(Adds more trader comment, details)
By Francesca Landini
MILAN, Jan 29 (Reuters) - Italy's six-month borrowing costs tumbled to their lowest in nearly three years at an auction on Tuesday as investors continued to snap up its debt, shrugging off a deepening scandal at the world's oldest bank.
Rome sold 8.5 billion euros ($11.4 billion) of six-month Treasury bills at a yield of 0.73 percent, much less than the 0.95 percent it paid at a similar sale in late December.
The yield was the lowest the treasury had paid to borrow over six months since March 2010, but traders said it still offered an attractive pick-up over German paper offering returns of almost zero.
Buyers of low-risk German debt would need to move along the curve to the five-year maturity to secure a comparable 0.7 percent yield.
Demand for the safest assets has weakened after the European Central Bank said on Friday that banks would repay 137 billion euros of three-year crisis loans early this week, a bigger-than-expected figure that has pushed up money market rates.
"It is more expensive for banks to raise funds on the six-month maturity today than it was last week. This is why they are asking for a decent return on the six-month bills," one trader said.
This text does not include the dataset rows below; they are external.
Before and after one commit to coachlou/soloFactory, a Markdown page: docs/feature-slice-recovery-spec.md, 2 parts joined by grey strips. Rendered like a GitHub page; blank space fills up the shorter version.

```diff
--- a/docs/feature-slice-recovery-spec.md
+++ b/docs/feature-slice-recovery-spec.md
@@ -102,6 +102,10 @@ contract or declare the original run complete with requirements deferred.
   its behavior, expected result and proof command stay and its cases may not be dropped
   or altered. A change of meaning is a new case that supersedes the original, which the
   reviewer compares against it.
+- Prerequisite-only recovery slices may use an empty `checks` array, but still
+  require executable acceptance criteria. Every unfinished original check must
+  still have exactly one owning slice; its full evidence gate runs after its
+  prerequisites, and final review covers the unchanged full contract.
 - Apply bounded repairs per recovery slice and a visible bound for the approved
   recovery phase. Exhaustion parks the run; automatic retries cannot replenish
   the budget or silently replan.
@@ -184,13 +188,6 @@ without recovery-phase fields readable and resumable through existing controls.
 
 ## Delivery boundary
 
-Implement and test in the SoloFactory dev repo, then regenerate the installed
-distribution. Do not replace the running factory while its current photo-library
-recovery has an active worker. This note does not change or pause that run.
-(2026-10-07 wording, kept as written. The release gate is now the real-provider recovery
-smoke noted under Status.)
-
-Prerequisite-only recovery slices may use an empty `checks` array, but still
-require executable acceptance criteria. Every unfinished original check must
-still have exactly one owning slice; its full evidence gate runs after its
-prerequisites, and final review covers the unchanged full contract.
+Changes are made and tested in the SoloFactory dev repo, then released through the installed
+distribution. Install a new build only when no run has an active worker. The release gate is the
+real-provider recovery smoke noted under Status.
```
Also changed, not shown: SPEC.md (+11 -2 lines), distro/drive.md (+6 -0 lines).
The growing scandal at Banca Monte dei Paschi, founded in 1474 and based in the Tuscan town of Siena, had little impact on the auction, traders said, as investors see it as an isolated case without risks for other Italian lenders.
"The issue of Monte dei Paschi is having a negligible effect on Italy's borrowing costs. We have seen worse scandals in Europe, think about the Libor," said the trader, referring to the rigging by a number of banks of the benchmark interest rate.
Italy's third biggest lender, which revealed last week that complex derivatives trades could lead to losses of as much as 720 million euros, is due to receive 3.9 billion euros in state aid from the treasury.
Economy Minister Vittorio Grilli will address parliament on Monte Paschi on Tuesday afternoon.
Italy will return to the debt market on Wednesday with an auction of five and 10-year bonds which could net it up to 6.5 billion euros and take its total fundraising in the first month of the year to nearly 15 percent of its 2013 target.
$1 = 0.7429 euros Additional reporting by Gabriella Bruschi, Irene Chiappisi and Giulio Piovaccari; Editing by Catherine Evans